SELECT empname, empid, (SELECT COUNT (profileid) FROM profile WHERE profile.empid = employee.empid) AS number_of_profiles FROM employee;
It is even simpler when you use a table join like this:
SELECT e.empname, e.empid, COUNT (p.profileid) AS number_of_profiles FROM employee e LEFT JOIN profile p ON e.empid = p.empid GROUP BY e.empname, e.empid;
Explanation for the subquery:
Essentially, a subquery in a
select gets a scalar value and passes it to the main query. A subquery in
select is not allowed to pass more than one row and more than one column, which is a restriction. Here, we are passing a
count to the main query, which, as we know, would always be only a number- a scalar value. If a value is not found, the subquery returns

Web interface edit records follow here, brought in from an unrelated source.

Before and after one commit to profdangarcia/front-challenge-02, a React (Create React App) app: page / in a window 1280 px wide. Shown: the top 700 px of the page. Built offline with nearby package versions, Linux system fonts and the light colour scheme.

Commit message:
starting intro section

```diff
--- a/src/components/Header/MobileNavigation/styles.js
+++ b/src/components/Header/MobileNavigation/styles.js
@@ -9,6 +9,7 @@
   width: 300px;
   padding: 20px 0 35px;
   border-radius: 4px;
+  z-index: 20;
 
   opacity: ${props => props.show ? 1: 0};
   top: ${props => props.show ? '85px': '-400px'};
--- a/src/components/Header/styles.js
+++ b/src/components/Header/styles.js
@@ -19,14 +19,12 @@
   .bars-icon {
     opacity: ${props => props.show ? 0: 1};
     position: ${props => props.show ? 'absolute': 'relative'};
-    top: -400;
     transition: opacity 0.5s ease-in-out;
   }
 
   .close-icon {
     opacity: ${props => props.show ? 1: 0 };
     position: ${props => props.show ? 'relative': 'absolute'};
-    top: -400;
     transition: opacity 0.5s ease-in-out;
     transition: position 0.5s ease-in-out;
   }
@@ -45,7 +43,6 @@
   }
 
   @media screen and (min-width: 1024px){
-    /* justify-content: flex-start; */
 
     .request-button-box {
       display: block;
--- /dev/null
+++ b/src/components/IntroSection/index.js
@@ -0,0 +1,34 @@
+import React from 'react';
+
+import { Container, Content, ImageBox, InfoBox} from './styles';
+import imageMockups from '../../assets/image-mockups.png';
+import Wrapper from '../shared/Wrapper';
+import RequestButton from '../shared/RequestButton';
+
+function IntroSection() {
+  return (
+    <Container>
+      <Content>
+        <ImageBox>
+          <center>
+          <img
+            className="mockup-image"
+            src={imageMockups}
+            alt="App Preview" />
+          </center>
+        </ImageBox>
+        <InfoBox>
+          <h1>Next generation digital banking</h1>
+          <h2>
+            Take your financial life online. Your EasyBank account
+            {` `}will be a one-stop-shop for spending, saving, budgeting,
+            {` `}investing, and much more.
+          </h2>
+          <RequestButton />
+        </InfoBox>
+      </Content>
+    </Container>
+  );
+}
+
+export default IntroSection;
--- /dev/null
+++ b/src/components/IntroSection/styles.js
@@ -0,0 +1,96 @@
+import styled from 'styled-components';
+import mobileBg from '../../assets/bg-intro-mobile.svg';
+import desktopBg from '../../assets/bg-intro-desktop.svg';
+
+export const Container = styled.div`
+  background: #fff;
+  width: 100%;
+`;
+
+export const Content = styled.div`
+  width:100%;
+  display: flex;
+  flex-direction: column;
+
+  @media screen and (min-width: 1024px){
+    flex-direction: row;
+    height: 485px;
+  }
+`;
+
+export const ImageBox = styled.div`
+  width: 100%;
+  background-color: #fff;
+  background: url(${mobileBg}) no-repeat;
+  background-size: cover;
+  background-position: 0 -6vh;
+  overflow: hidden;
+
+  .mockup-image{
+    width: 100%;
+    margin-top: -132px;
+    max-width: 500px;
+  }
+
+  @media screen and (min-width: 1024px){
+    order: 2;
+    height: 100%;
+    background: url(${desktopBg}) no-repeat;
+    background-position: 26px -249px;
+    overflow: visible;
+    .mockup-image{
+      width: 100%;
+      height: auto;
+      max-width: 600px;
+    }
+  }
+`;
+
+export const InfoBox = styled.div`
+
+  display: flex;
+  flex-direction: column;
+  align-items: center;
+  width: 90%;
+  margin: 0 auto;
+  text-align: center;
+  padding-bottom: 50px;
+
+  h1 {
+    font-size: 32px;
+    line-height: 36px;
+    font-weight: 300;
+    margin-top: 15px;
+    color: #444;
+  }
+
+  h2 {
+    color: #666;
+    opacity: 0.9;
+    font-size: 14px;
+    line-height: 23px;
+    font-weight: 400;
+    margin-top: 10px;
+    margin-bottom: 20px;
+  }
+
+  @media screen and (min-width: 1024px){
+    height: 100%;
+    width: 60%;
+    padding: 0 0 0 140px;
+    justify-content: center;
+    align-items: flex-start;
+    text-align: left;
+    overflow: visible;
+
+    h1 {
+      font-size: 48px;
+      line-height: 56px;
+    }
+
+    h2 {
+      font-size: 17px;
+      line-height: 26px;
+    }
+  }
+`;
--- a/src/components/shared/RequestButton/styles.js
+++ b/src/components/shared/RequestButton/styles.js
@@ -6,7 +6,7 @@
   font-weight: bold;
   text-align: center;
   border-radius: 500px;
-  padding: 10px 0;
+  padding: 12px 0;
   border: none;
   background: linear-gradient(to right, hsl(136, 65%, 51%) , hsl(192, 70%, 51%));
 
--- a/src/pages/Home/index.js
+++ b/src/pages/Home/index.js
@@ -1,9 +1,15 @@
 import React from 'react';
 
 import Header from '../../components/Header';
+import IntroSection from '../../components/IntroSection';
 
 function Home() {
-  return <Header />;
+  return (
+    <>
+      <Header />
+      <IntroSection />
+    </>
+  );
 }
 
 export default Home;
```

null to the main query. Moreover, a subquery can access columns from the
from clause of the main query, as shown in my query where

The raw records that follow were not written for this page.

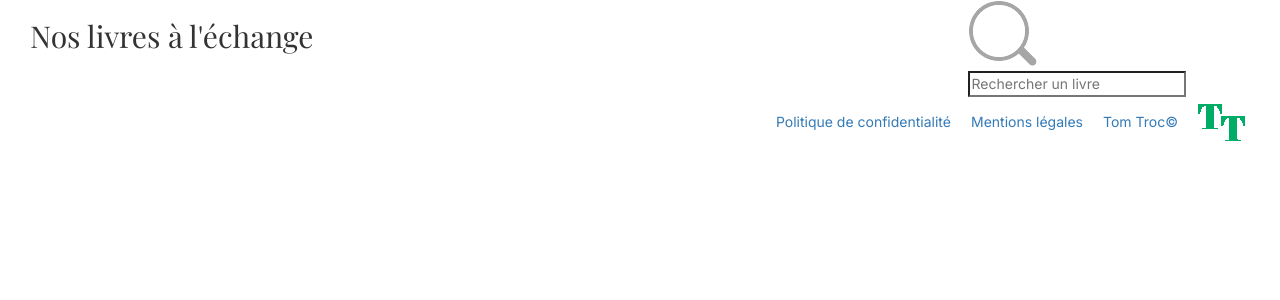
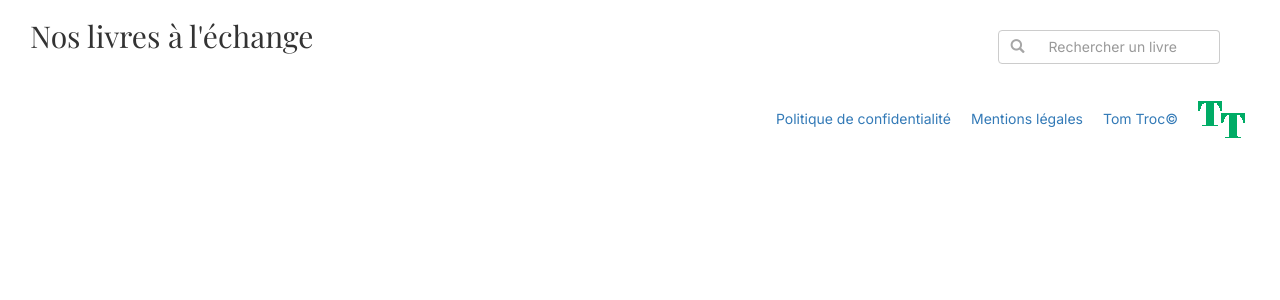
Before and after one commit to LaeliSvaad/OC_Projet-6_PHP-site-livres-TomTroc, a PHP site: template views/templates/our-books.php in a window 1280 px wide. Shown: the part 50-350 px from the top of the page. Run offline with PHP 8.4, Linux system fonts and the light colour scheme; the template is opened without the code that fills it, so the values that code supplies are empty; some web fonts are replaced.

Commit message:
css: search bar

```diff
--- a/css/style.css
+++ b/css/style.css
@@ -27,9 +27,7 @@ body{
     display: flex;
     flex-direction: column;
     align-items: center;
-}
-.row > .col-xs-12 > .inner-col{
-    margin: 10px;
+    padding: 30px;
 }
 .log-container{
     background-color: #FAF9F7;
@@ -47,6 +45,11 @@ body{
 }
 .italic{
     font-style: italic;
+}
+.uppercase-text{
+    text-transform: uppercase;
+    font-size: x-small;
+    font-weight: bolder;
 }
 .block-content{
     display: flex;
@@ -127,9 +130,18 @@ body{
     background-color: #F5F3EF;
     padding: 30px;
 }
-.call{
+.span-title{
     font-size: xx-large;
     font-weight: lighter;
+}
+.span-small-title{
+    font-size: large;
+    font-weight: normal;
+}
+.search-form input{
+    box-shadow: none;
+    border-left: none;
+    height: auto;
 }
 .intro-img{
     height: 540px;
@@ -168,9 +180,6 @@ body{
     border-bottom: 1px solid #FAF9F7;
 }
 .books-table th{
-    text-transform: uppercase;
-    font-weight: bolder;
-    font-size: x-small;
     text-align:center;
 }
 .books-table td, .books-table th{
@@ -202,9 +211,6 @@ body{
 }
 .table-book-img{
     height: 70px;
-}
-th{
-    margin-left: 5px;
 }
 tr:nth-child(odd) td {
     background: #EDF2F6;
@@ -242,8 +248,8 @@ th, tr:nth-child(even) td {
 .book-action-links a:first-child{
     color: #292929;
 }
-.book-action-links a:last-child{
-    color: #CB2D2D;
+.grey-text{
+    color: #A6A6A6;
 }
 /*Forms*/
 .admin-form{
@@ -265,9 +271,9 @@ input[type=file] {
     display: none;
 }
 .input-file-span{
-    color: black;
     text-decoration: underline;
     text-align: right;
+    text-transform: lowercase;
 }
 label{
     font-weight: normal;
--- a/views/templates/main.php
+++ b/views/templates/main.php
@@ -65,7 +65,7 @@ $current_page = isset($_GET['action']) ? $_GET['action'] : 'home';
                             </li>
                         <?php else: ?>
                             <li>
-                                <a class="nav-link <?php echo ($current_page === 'connexion') ? 'active' : ''; ?>" href="index.php?action=connexion">Connexion</a>
+                                <a class="nav-link <?php echo ($current_page === 'connexion' || $current_page === 'registration-form') ? 'active' : ''; ?>" href="index.php?action=connexion">Connexion</a>
                             </li>
                         <?php endif; ?>
                     </ul>
--- a/views/templates/our-books.php
+++ b/views/templates/our-books.php
@@ -5,12 +5,18 @@
                 <h2 class='playfair-display-title-font'>Nos livres à l'échange</h2>
             </div>
             <div class='col-xs-12 col-sm-3'>
-                <form method='post' action='index.php?action=search-book'>
-                    <label for='booksearch'>
-                        <img src='pictures/magnifying.png'>
-                    </label>
-                    <input type='search' placeholder='Rechercher un livre' name='booksearch'>
-                </form>
+                <div class="inner-col">
+                    <form method='post' action='index.php?action=search-book'>
+                        <div class="input-group search-form">
+                            <div class="input-group-btn">
+                                <button class="btn btn-default grey-text" type="submit">
+                                    <i class="glyphicon glyphicon-search"></i>
+                                </button>
+                            </div>
+                            <input type="text" class="form-control" placeholder="Rechercher un livre">
+                        </div>
+                    </form>
+                </div>
             </div>
         </div>
         <div class='row'>
```
Also changed, not shown: views/templates/home.php (+4 -4 lines), views/templates/user-private-account.php (+6 -6 lines), pictures/library-icon.png (added).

employee.empid is passed from the outer query to the inner query.
When you use a subquery in a
select clause, Oracle essentially treats it as a left join (you can see this in the explain plan for your query), with the cardinality of the rows being just one on the right for every row in the left.
Explanation for the left join
A left join is very handy, especially when you want to replace the
select subquery due to its restrictions. There are no restrictions here on the number of rows of the tables in either side of the
LEFT JOIN keyword.
~ Answered on 2013-12-13 02:13:29